── DATA UNDER STUDY

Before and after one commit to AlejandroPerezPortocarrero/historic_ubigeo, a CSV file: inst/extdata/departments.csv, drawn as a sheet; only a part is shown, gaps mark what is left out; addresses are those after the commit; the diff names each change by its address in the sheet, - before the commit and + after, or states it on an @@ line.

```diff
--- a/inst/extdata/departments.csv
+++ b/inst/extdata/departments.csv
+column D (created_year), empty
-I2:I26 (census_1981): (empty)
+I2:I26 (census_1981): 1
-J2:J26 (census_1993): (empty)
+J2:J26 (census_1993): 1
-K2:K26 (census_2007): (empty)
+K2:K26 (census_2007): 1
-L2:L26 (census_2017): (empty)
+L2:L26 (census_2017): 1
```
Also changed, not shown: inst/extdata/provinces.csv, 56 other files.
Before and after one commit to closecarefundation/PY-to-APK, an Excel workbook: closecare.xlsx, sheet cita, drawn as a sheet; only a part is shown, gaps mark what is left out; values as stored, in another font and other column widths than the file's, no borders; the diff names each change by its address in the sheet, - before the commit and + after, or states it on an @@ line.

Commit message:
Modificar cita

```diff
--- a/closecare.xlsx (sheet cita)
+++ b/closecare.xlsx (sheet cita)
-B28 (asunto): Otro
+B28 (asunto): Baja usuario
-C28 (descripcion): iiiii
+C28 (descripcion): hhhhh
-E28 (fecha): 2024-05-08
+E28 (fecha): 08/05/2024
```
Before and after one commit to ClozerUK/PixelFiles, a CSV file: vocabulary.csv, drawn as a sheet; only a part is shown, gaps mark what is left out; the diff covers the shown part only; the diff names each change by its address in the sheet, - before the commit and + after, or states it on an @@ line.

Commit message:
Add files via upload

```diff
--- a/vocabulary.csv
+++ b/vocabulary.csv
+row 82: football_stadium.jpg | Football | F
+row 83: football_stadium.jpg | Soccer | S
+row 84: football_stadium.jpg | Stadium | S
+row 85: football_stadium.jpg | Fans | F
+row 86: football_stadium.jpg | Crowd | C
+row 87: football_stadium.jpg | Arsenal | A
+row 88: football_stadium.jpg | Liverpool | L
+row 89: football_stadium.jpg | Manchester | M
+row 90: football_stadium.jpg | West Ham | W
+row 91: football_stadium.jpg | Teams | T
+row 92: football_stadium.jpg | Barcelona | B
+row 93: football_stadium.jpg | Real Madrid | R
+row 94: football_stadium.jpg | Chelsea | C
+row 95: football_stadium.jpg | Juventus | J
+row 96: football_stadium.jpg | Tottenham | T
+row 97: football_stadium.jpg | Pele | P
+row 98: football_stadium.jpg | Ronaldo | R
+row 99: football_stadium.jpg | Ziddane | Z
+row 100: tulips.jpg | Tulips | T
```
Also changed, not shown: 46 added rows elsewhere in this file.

────

**AIM OF THE TASK:** Reproduce every record above exactly.

**ANSWER BELOW:**
Before and after one commit to AlejandroPerezPortocarrero/historic_ubigeo, a CSV file: inst/extdata/departments.csv, drawn as a sheet; only a part is shown, gaps mark what is left out; addresses are those after the commit; the diff names each change by its address in the sheet, - before the commit and + after, or states it on an @@ line.

```diff
--- a/inst/extdata/departments.csv
+++ b/inst/extdata/departments.csv
+column D (created_year), empty
-I2:I26 (census_1981): (empty)
+I2:I26 (census_1981): 1
-J2:J26 (census_1993): (empty)
+J2:J26 (census_1993): 1
-K2:K26 (census_2007): (empty)
+K2:K26 (census_2007): 1
-L2:L26 (census_2017): (empty)
+L2:L26 (census_2017): 1
```
Also changed, not shown: inst/extdata/provinces.csv, 56 other files.
Before and after one commit to closecarefundation/PY-to-APK, an Excel workbook: closecare.xlsx, sheet cita, drawn as a sheet; only a part is shown, gaps mark what is left out; values as stored, in another font and other column widths than the file's, no borders; the diff names each change by its address in the sheet, - before the commit and + after, or states it on an @@ line.

Commit message:
Modificar cita

```diff
--- a/closecare.xlsx (sheet cita)
+++ b/closecare.xlsx (sheet cita)
-B28 (asunto): Otro
+B28 (asunto): Baja usuario
-C28 (descripcion): iiiii
+C28 (descripcion): hhhhh
-E28 (fecha): 2024-05-08
+E28 (fecha): 08/05/2024
```
Before and after one commit to ClozerUK/PixelFiles, a CSV file: vocabulary.csv, drawn as a sheet; only a part is shown, gaps mark what is left out; the diff covers the shown part only; the diff names each change by its address in the sheet, - before the commit and + after, or states it on an @@ line.

Commit message:
Add files via upload

```diff
--- a/vocabulary.csv
+++ b/vocabulary.csv
+row 82: football_stadium.jpg | Football | F
+row 83: football_stadium.jpg | Soccer | S
+row 84: football_stadium.jpg | Stadium | S
+row 85: football_stadium.jpg | Fans | F
+row 86: football_stadium.jpg | Crowd | C
+row 87: football_stadium.jpg | Arsenal | A
+row 88: football_stadium.jpg | Liverpool | L
+row 89: football_stadium.jpg | Manchester | M
+row 90: football_stadium.jpg | West Ham | W
+row 91: football_stadium.jpg | Teams | T
+row 92: football_stadium.jpg | Barcelona | B
+row 93: football_stadium.jpg | Real Madrid | R
+row 94: football_stadium.jpg | Chelsea | C
+row 95: football_stadium.jpg | Juventus | J
+row 96: football_stadium.jpg | Tottenham | T
+row 97: football_stadium.jpg | Pele | P
+row 98: football_stadium.jpg | Ronaldo | R
+row 99: football_stadium.jpg | Ziddane | Z
+row 100: tulips.jpg | Tulips | T
```
Also changed, not shown: 46 added rows elsewhere in this file.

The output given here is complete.